to do all we can to help level the playing field in those areas,"
Wiley said. "Science and engineering has been a field that
minorities haven't ventured into as much. We, and a lot of other
schools, are trying to change that picture."
two-fold approach involves student support and academic support.
Mentors advocate by creating peer groups and solving personal problems
to increase retention rates. Academic support is built into the
curriculum in the form of collaborative learning environments that
find tutors, mentors and study skills for students who need them.
a student comes to campus and doesn't get tied into student groups
or mentors, then it can become bewildering ... to manage all the
demands," Wiley said.
Higgins and Myrna Littlewolf took advantage of those support systems
to make it to graduation day, Wiley said.
smart students who could handle the rigorous academics," he
said, "but they've drawn upon the support systems that were
available to them here, and they worked hard to take advantage of
Hills State University celebrated its 25th Feast and Feathers celebration
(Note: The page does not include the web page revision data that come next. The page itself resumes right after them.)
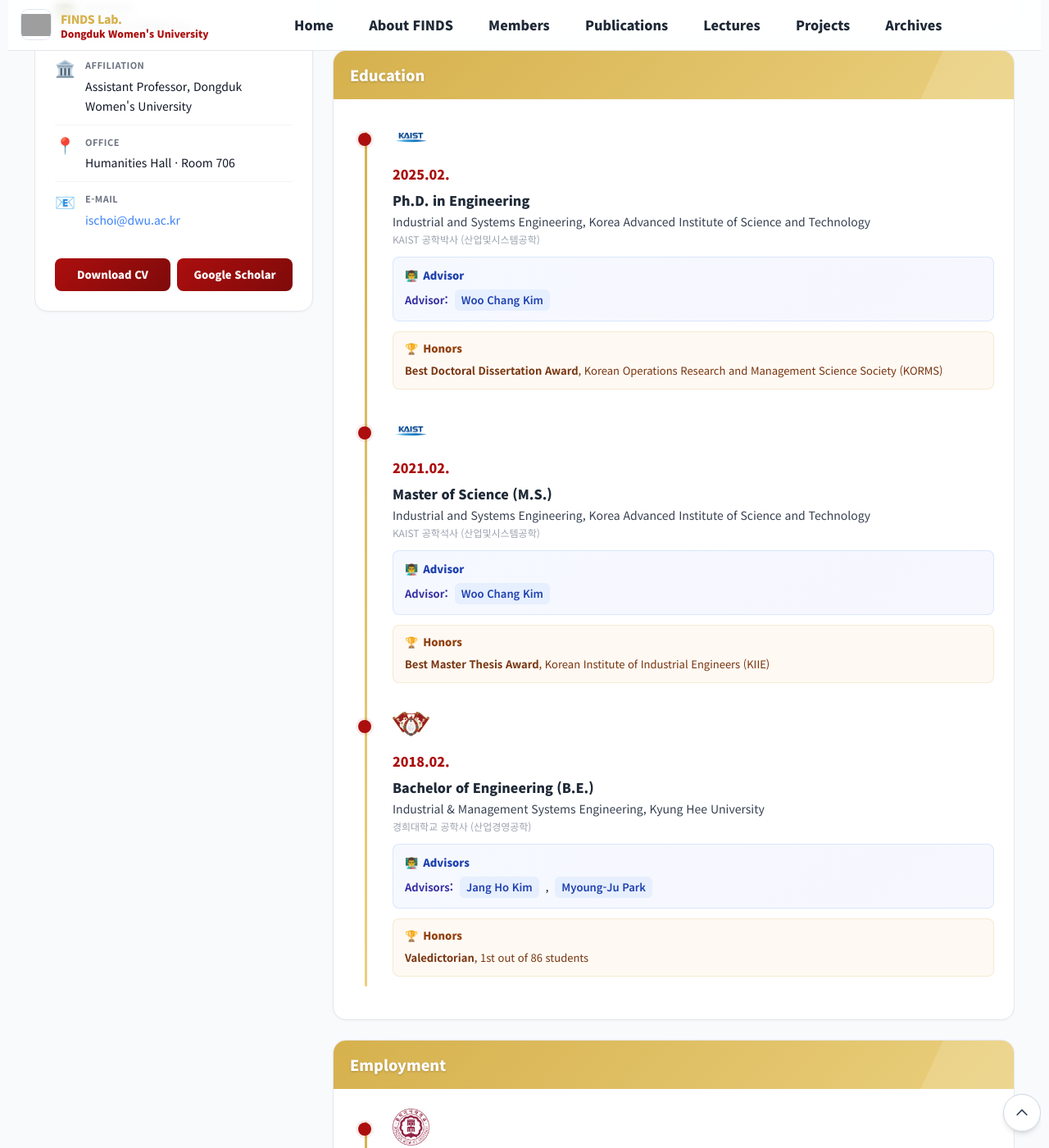
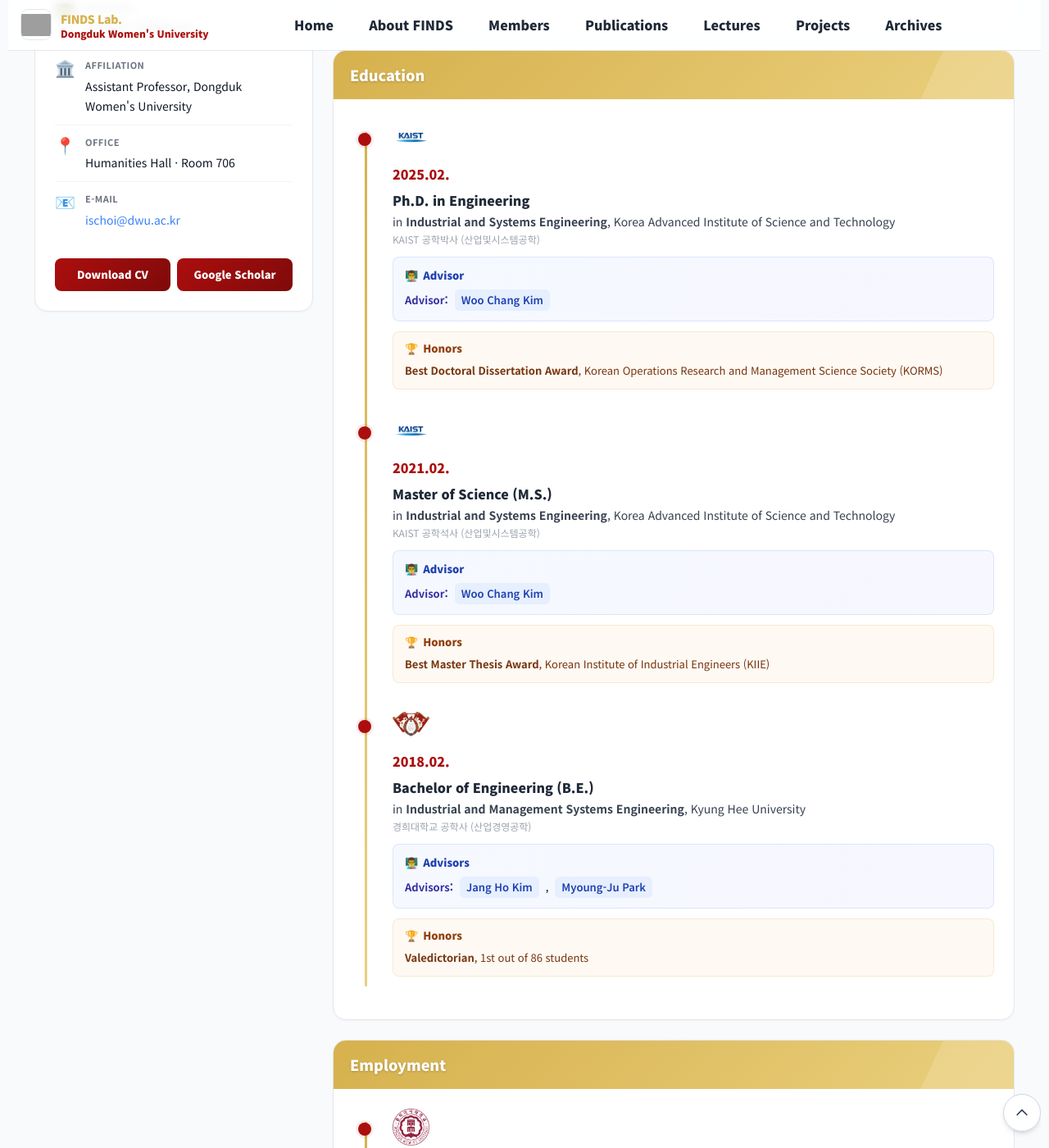
Before and after one commit to FinDS-Lab/site, a Jekyll site: the page built from members-director.html, in a window 1280 px wide and 1400 px high, scrolled down 913 px. Shown: the whole window at 82% size. Built offline with Jekyll 4.4.1, drawn with Linux system fonts in a browser that asks for light colours; nearby versions of some CDN libraries; grey boxes are pictures that could not be loaded.

Commit message:
Update members-director.html

```diff
--- a/members-director.html
+++ b/members-director.html
@@ -1554,7 +1554,7 @@ permalink: /members-director.html
         >
         <div class="year">2025.02.</div>
         <div class="title">Ph.D. in Engineering</div>
-        <div class="desc">Industrial and Systems Engineering, Korea Advanced Institute of Science and Technology</div>
+        <div class="desc">in <b>Industrial and Systems Engineering</b>, Korea Advanced Institute of Science and Technology</div>
         <div class="desc-ko">KAIST 공학박사 (산업및시스템공학) </div>
 
         <div class="advisor-section">
@@ -1591,7 +1591,7 @@ permalink: /members-director.html
         >
         <div class="year">2021.02.</div>
         <div class="title">Master of Science (M.S.)</div>
-        <div class="desc">Industrial and Systems Engineering, Korea Advanced Institute of Science and Technology</div>
+        <div class="desc">in <b>Industrial and Systems Engineering</b>, Korea Advanced Institute of Science and Technology</div>
         <div class="desc-ko">KAIST 공학석사 (산업및시스템공학) </div>
 
         <div class="advisor-section">
@@ -1629,7 +1629,7 @@ permalink: /members-director.html
         <div class="year">2018.02.</div>
         <div class="title" style="display:block;">Bachelor of Engineering (B.E.)</div>
         <div class="desc" style="display:block; margin-top:4px;">
-          Industrial &amp; Management Systems Engineering, Kyung Hee University
+          in <b>Industrial and Management Systems Engineering</b>, Kyung Hee University
         </div>
         <div class="desc-ko">경희대학교 공학사 (산업경영공학) </div>
 
```
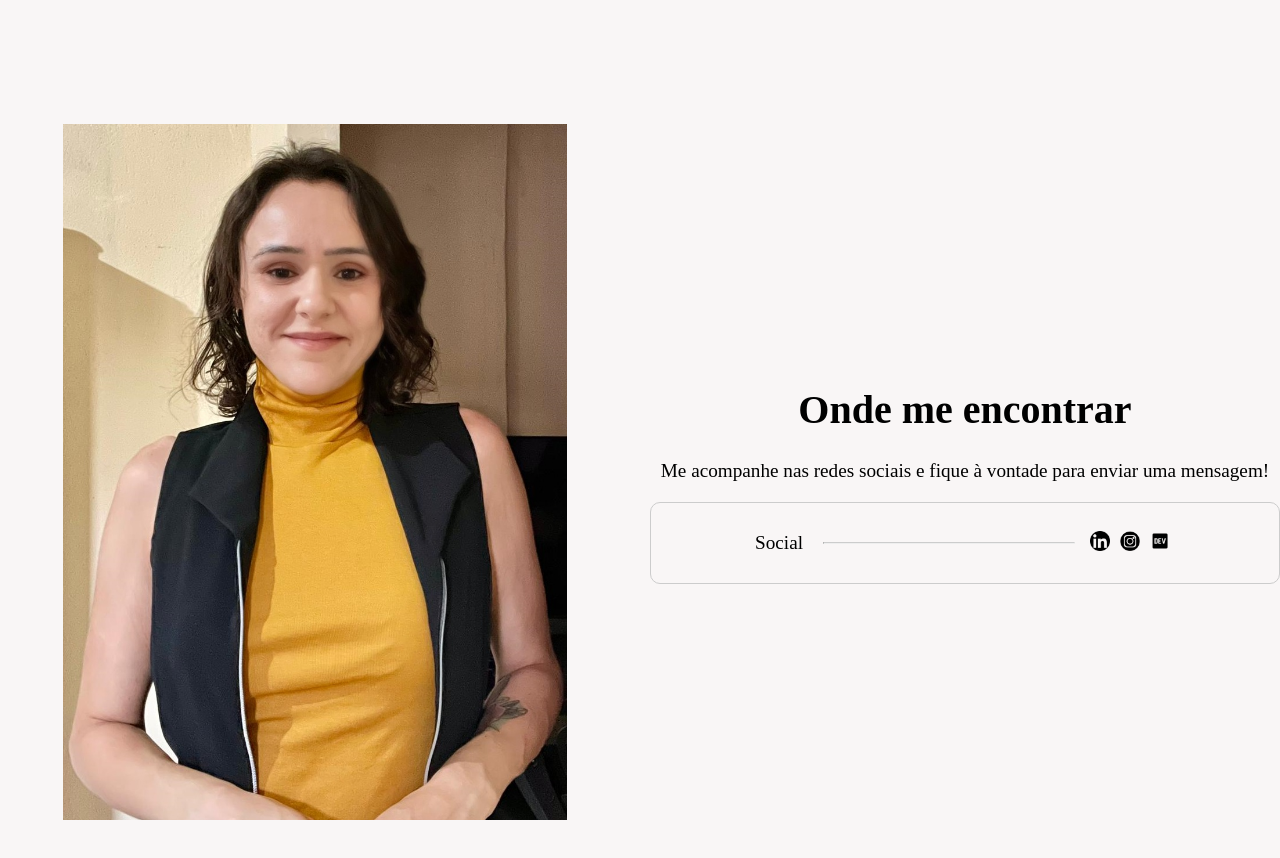
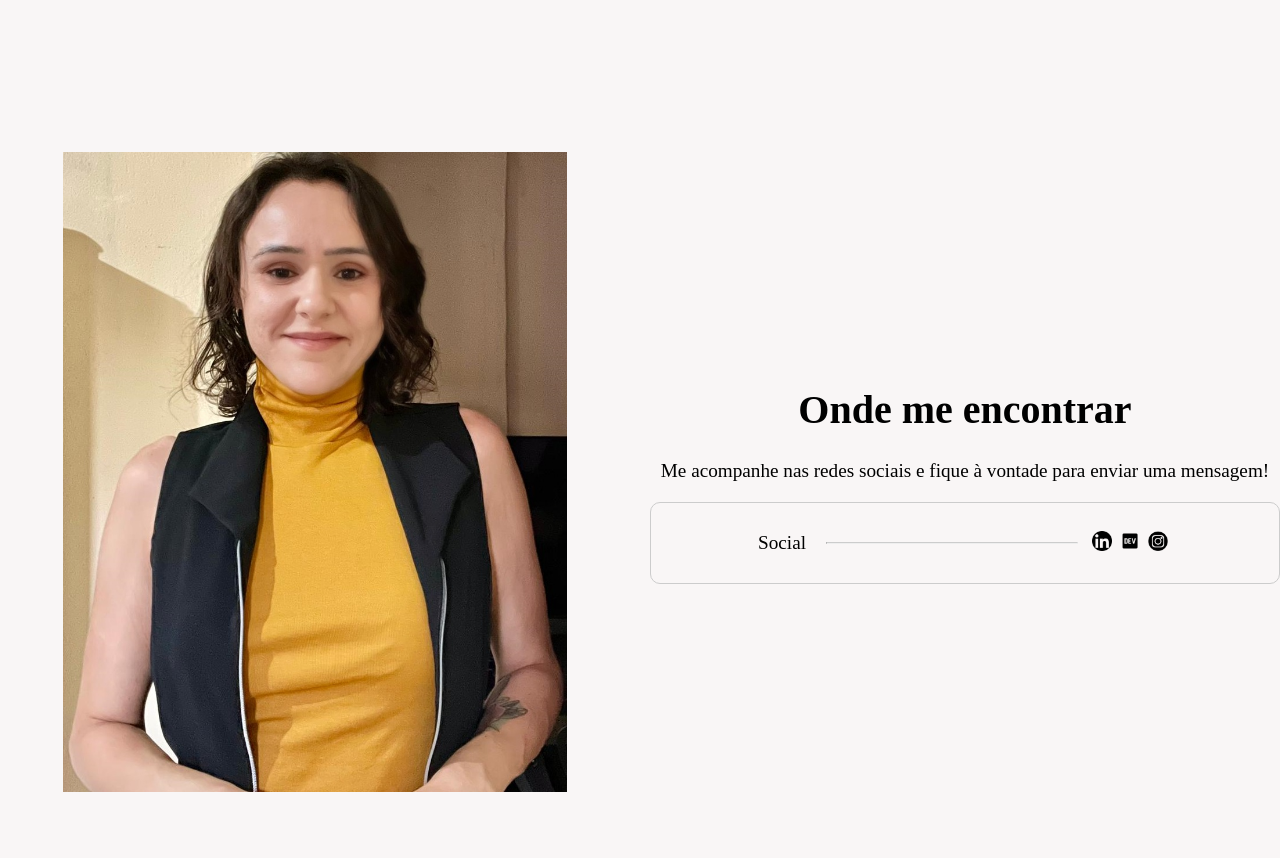
Before and after one commit to jeronimafloriano/my-page, an Angular app: page / in a window 1280 px wide. Shown: the part 1480-2338 px from the top of the page. Built offline with nearby package versions, Linux system fonts and the light colour scheme.

Commit message:
Ajustando icones de redes sociais

```diff
--- a/angular.json
+++ b/angular.json
@@ -20,7 +20,7 @@
         "build": {
           "builder": "@angular-devkit/build-angular:browser",
           "options": {
-            "outputPath": "dist/my-page",
+            "outputPath": "docs",
             "index": "src/index.html",
             "main": "src/main.ts",
             "polyfills": "src/polyfills.ts",
--- a/src/app/app-routing.module.ts
+++ b/src/app/app-routing.module.ts
@@ -5,6 +5,8 @@ import { ProjectsComponent } from './projects/projects.component';
 import { ContactComponent } from './contact/contact.component';
 
 const routes: Routes = [
+  { path: '', component: AppComponent },
+  { path: '**', component: AppComponent },
   { path: 'contato', component: ContactComponent },
   { path: 'projetos', component: ProjectsComponent },
 ];
--- a/src/app/contact/contact.component.html
+++ b/src/app/contact/contact.component.html
@@ -1,6 +1,6 @@
 <div class="container">
     <div class="left-side">
-      <img src="../../assets/corpo.jpg" alt="Imagem" class="image">
+      <div class="imagem-corpo"></div>
     </div>
     <div class="right-side">
       <div class="content">
@@ -11,9 +11,15 @@
               <p class="social-text">Social</p>
               <hr class="line">
               <div class="social-icons">
-                <a target="_blank"  href="https://www.linkedin.com/in/jeronimafloriano/"><img src="../../assets/icone-linkedin.png" alt="Linkedin"></a>
-                <a target="_blank"  href="https://www.instagram.com/jeronimadev/"><img src="../../assets/icone-instragram.png" alt="Instagram"></a>
-                <a target="_blank"  href="https://dev.to/jeronimafloriano"><img src="../../assets/icone-devto.webp" alt="dev.to"></a>
+                <a target="_blank"  href="https://www.linkedin.com/in/jeronimafloriano/">
+                  <div class="icone-linkedin"></div>
+                </a>
+                <a target="_blank"  href="https://dev.to/jeronimafloriano">
+                  <div class="icone-devto"></div>
+                </a>
+                <a target="_blank"  href="https://www.instagram.com/jeronimadev/">
+                  <div class="icone-instagram"></div>
+                </a>
               </div>
             </div>
           </div>
--- a/src/app/contact/contact.component.scss
+++ b/src/app/contact/contact.component.scss
@@ -10,11 +10,16 @@
     align-items: center;
     justify-content: center;
     overflow: hidden;
+    height: auto;
   }
 
-  .image {
-    max-width: 80%;
-    height: auto;
+  .imagem-corpo {
+    width: 80%;
+    height: 80vh;
+    margin: 20px;
+    background-size: cover;
+    background-position: center;
+    background-image: url('../../assets/corpo.jpg');
   }
 
   .right-side {
@@ -62,10 +67,26 @@
   }
 
   .social-icons a {
-    margin: 0 5px;
+    margin: 0 4px;
+    display: inline-block;
   }
 
-  .social-icons a img {
+  .icone-linkedin,
+  .icone-instagram,
+  .icone-devto {
     width: 20px;
     height: 20px;
+    background-size: cover;
   }
+
+  .icone-linkedin {
+    background-image: url('../../assets/icone-linkedin.png');
+  }
+
+  .icone-instagram {
+    background-image: url('../../assets/icone-instragram.png');
+  }
+
+  .icone-devto {
+    background-image: url('../../assets/icone-devto.webp');
+  }
--- a/src/index.html
+++ b/src/index.html
@@ -7,6 +7,6 @@
   <base href="/">
 </head>
 <body>
-  <app-root></app-root> <!-- Este é o local onde o Angular renderiza o AppComponent -->
+  <app-root></app-root>
 </body>
 </html>
```
Also changed, not shown: 1 other file (tests, documents, lock files or other folders).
April 30 to honor Native American graduates as well as graduates
in its American Indian Studies program. BHSU holds its commencement
the fall of 2008, there were 158 Native Americans enrolled at Black
Hills State University, which typically leads the South Dakota university
system in minority student enrollments, according to Jace DeCory
of the Center for American Indian Studies at BHSU. During the 2008-09
school year, Native students constituted about 4 percent of the